Sarah Shapiro is indignant over her daughter having accepted a present of a bracelet from Ivanov, telling her that the engagement comes first. When Schnyrson comes to see his chum, Sarah comes to glean what information she can from him regarding Ivanov. Schnyrson realizes that Ivanov has made some approaches to Betty and tries to find out more about it, but Sarah is evasive. David is angry when he learns of Betty having accepted the bracelet. He has been running around with Ivanov still having to arrange a Jew's permit for him. While Ivanov and Schnyrson are talking things over together, Schnyrson is very gay. David tells him that he may have cause to be merry, but if he were a Jew for only a year, he would find that life is not so easy. This strikes the two boys as being coincidentally funny and they laugh heartily. David tells them of a threatened pogrom due to accusations of a ritual murder. An argument follows in which Schnyrson takes the Jewish side, while Ivanov, not understanding correctly, takes the gentile side. This strikes the family as being a very queer outlook for both the boys to have. Guests arrive to celebrate Betty's nineteenth birthday. A discussion follows in which Ivanov tries to obtain Betty's opinion of a Jewish girl marrying a gentile. It seems that the opinion is not much in his favor. Ketzele (Abraham Fishkind) enters and tells them that as the Schnyrsons were always considered very pious Jews, the police are searching for a Schnyrson on whom to avenge the ritual murder. When the guests leave the room, Ivanov and Schnyrson argue over Betty. Schnyrson tells his chum that he can never marry her, and when Ivanov leaves angrily, Betty enters to find out what is wrong. Schnyrson tells Betty that he loves her, but she, thinking him a gentile repulses him. He hints to her that everything will come out well for his benefit and hers. 

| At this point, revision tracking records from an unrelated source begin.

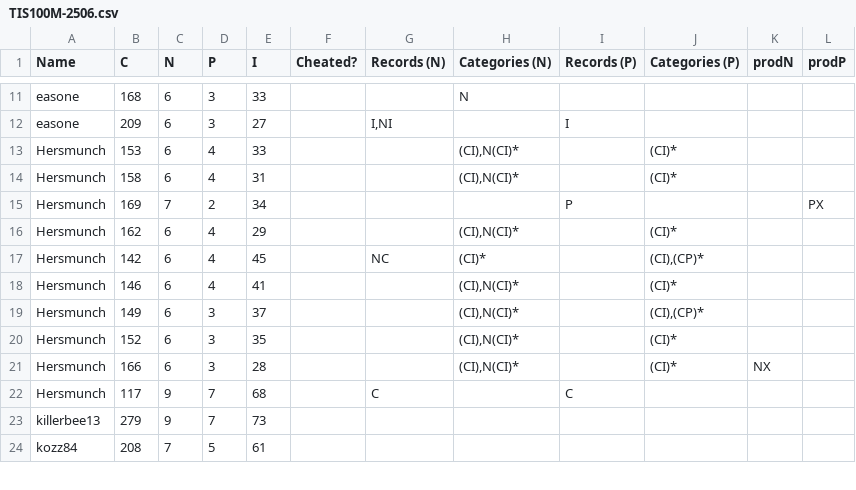
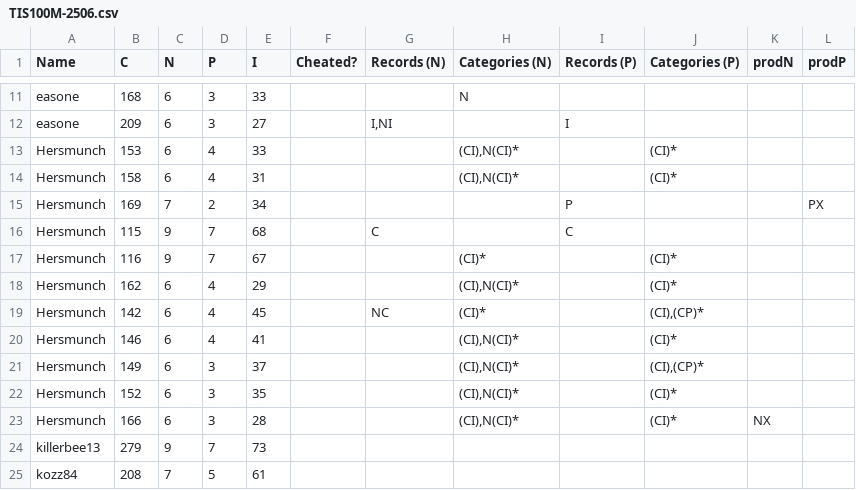
Before and after one commit to arpy0/TIS100M, a CSV file: sheets/processed/TIS100M-2506.csv, drawn as a sheet; only a part is shown, gaps mark what is left out; removed rows and columns are numbered as before the commit, all else as after; the diff names each change by its address in the sheet, - before the commit and + after, or states it on an @@ line.

```diff
--- a/sheets/processed/TIS100M-2506.csv
+++ b/sheets/processed/TIS100M-2506.csv
+row 16: Hersmunch | 115 | 9 | 7 | 68 |  | C |  | C
+row 17: Hersmunch | 116 | 9 | 7 | 67 |  |  | (CI)* |  | (CI)*
-row 22: Hersmunch | 117 | 9 | 7 | 68 |  | C |  | C
```
Also changed, not shown: 4 other files.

David comes home and tells Sarah about Ivanov visiting the rabbi with the intention of becoming a Jew. She blames Betty for having instigated it, but the latter swears she knew nothing about it. When Schnyrson enters, Betty blames him for having gone to the rabbi. He denies it and at first does not understand. Then it dawns on him that the real Ivanov wishes to become an actual Jew for Betty's sake. When Ivanov comes in, he and Schnyrson quarrel about Betty, and they both declare themselves in open battle for her hand. In the middle of the Passover feast, which follows the police arriving to search for Schnyrson. Ivanov gives himself up, as Schnyrson [is] heaping abuse on the ignorance of the police and the Russian people in general for their medieval prejudices. Schnyrson, unable to keep the secret longer, finally divulges their true identities, and tells the story of the bet. The bewildered police take them both. The Shapiros are dumbfounded but feel assured that the boys will get off. Schnyrson and Betty bid farewell to Ivanov who has cheerfully lost Betty to his friend, but has learned much of the Jewish people. David tells Ivanov to tell everyone that no matter what they say about the Jews, their lives are not easy. In fact -- it's hard to be a Jew.

1 -- Playbill of a Los Angeles production of the Yiddish Art Theatre (perhaps at the Mayan Theatre) of "Hard to be a Jew", Circa 1929. Synopsis by Jacob Cooper. Courtesy of YIVO. 





Photograph courtesy of the Museum of the City of New York.

Copyright © Museum of the Yiddish Theatre.  All rights reserved.